The Sacrament of Baptism
Holy Baptism is the basis of the whole Christian life, the gateway to life in the Spirit, and the door which gives access to the other sacraments. Through Baptism we are freed from sin and reborn as sons of God; we become members of Christ, are incorporated into the Church and made sharers in her mission: "Baptism is the sacrament of regeneration through water in the word."
This sacrament is also called "the washing of regeneration and renewal by the Holy Spirit", for it signifies and actually brings about the birth of water and the Spirit without which no one "can enter the kingdom of God.
Baptism is God's most beautiful and magnificent gift....We call it gift, grace, anointing, enlightenment, garment of immortality, bath of rebirth, seal, and most precious gift.

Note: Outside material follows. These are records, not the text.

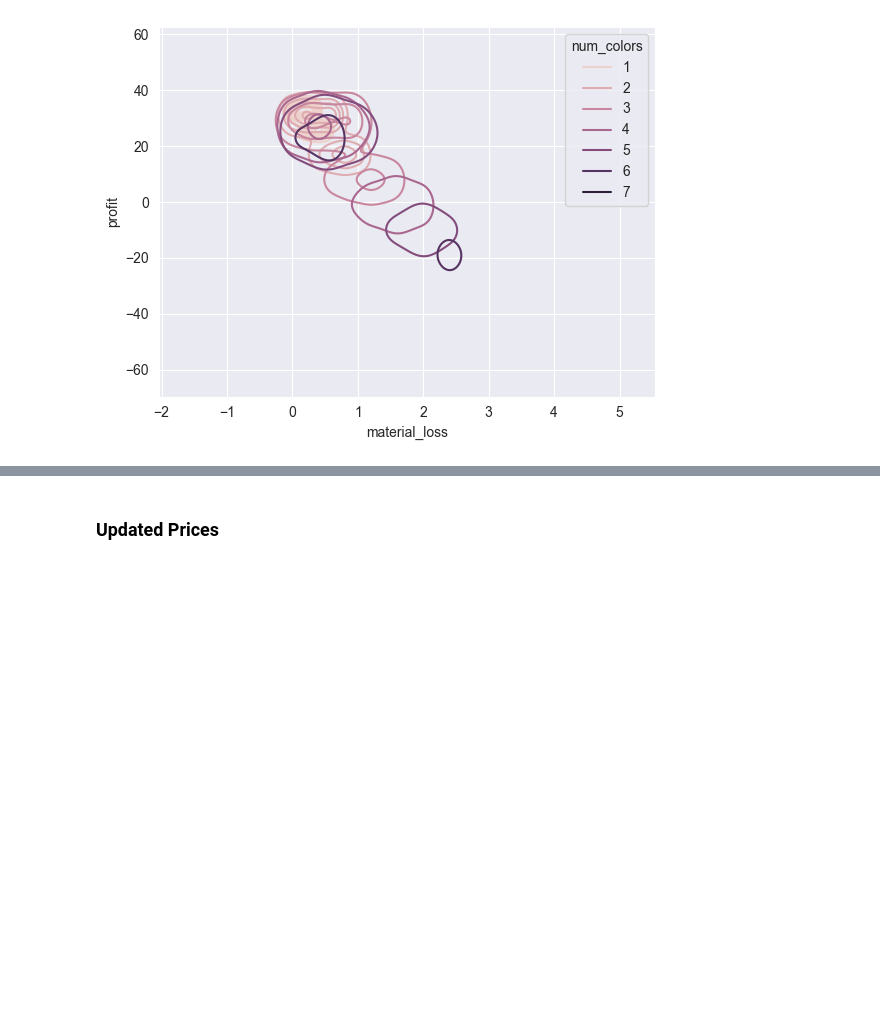
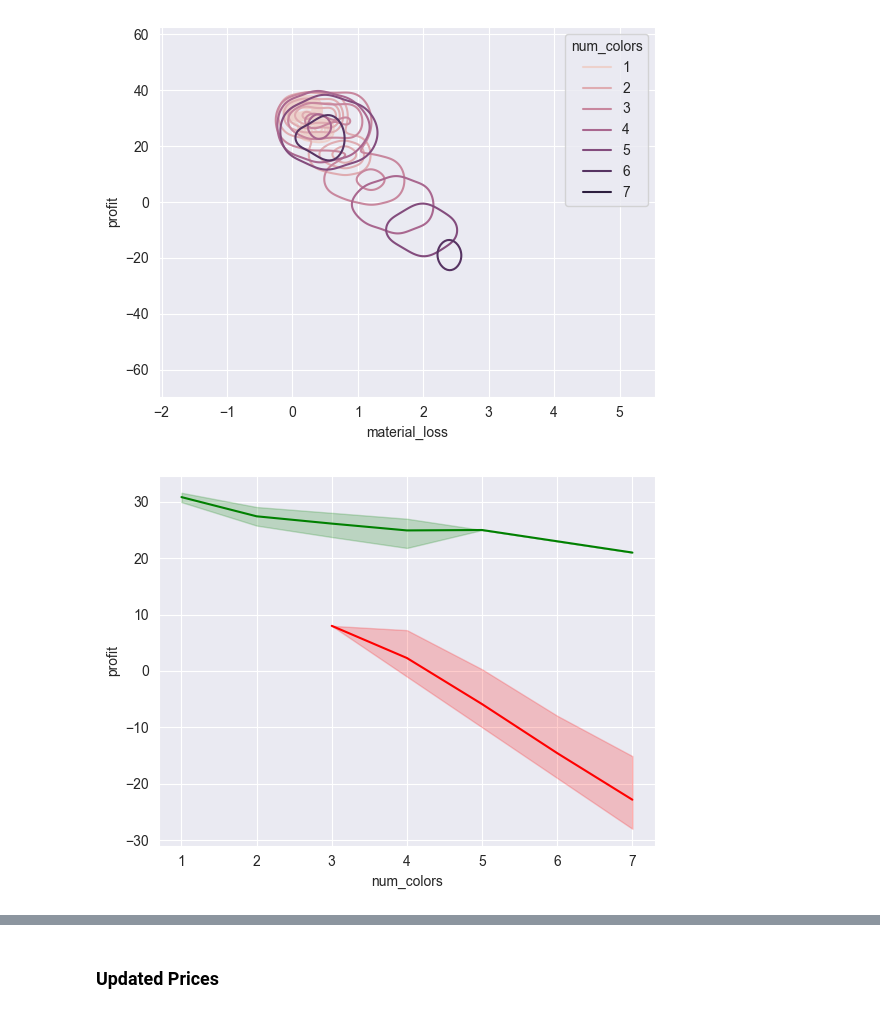
Before and after one commit to DanielLevenstein/Product_Profitability_Study, a Jupyter notebook: product_pricing.ipynb, the cells around one changed output, grey strips where cells are left out. Cells and saved outputs as stored; diff of their text form; code cells hidden in the pictures; blank space fills up the shorter version.

```diff
--- a/product_pricing.ipynb
+++ b/product_pricing.ipynb
@@ -110,6 +110,19 @@ plt.title=f"Material Loss vs Price Original (COST_PER_COLOR = {COST_PER_COLOR})"
 plt.savefig("images/material_loss_vs_profit0.png")
 # %% [output]
 [figure]
+# %%
+# If you remove the items with high material loss profit still goes down as number of colors increases but the value no longer goes negative.
+df_low_material_loss = df_price0[df_price0['material_loss'] < 1]
+df_high_material_loss = df_price0[df_price0['material_loss'] > 1]
+
+sns.lineplot(data=df_low_material_loss, x='num_colors', y='profit', color='green')
+sns.lineplot(data=df_high_material_loss, x='num_colors', y='profit', color='red')
+plt.savefig("images/num_colors_vs_profit0_low_material_loss.png")
+df_price2 = df_low_material_loss.copy()
+# Green Low Material Loss items
+# Red  high material loss items
+# %% [output]
+[figure, added]
 # %% [markdown]
 #### Observations
 - Initial price figures lead to profit going down as number of colors increases, but it doesn't go down for all orders.
```
Also changed, not shown: parts of 8 cells of this notebook, 7 other files.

It is called gift because it is conferred on those who bring nothing of their own; grace since it is given even to the guilty; Baptism because sin is buried in the water; anointing for it is priestly and royal as are those who are anointed; enlightenment because it radiates light; clothing since it veils our shame; bath because it washes; and seal as it is our guard and the sign of God's Lordship.
Who can Receive Baptism?
Every person not yet baptized and only such a person is able to be baptized.
The Baptism of adults
Since the beginning of the Church, adult Baptism is the common practice where the proclamation of the Gospel is still new. the catechumenate (preparation for Baptism) therefore occupies an important place.
This initiation into Christian faith and life should dispose the catechumen to receive the gift of God in Baptism, Confirmation, and the Eucharist. Please see RCIA ( Rite of Christian Initiation of Adults)
The Baptism of infants
Born with a fallen human nature and tainted by original sin, children also have need of the new birth in Baptism to be freed from the power of darkness and brought into the realm of the freedom of the children of God, to which all men are called. The sheer gratuitousness of the grace of salvation is particularly manifest in infant Baptism. The Church and the parents would deny a child the priceless grace of becoming a child of God were they not to confer Baptism shortly after birth.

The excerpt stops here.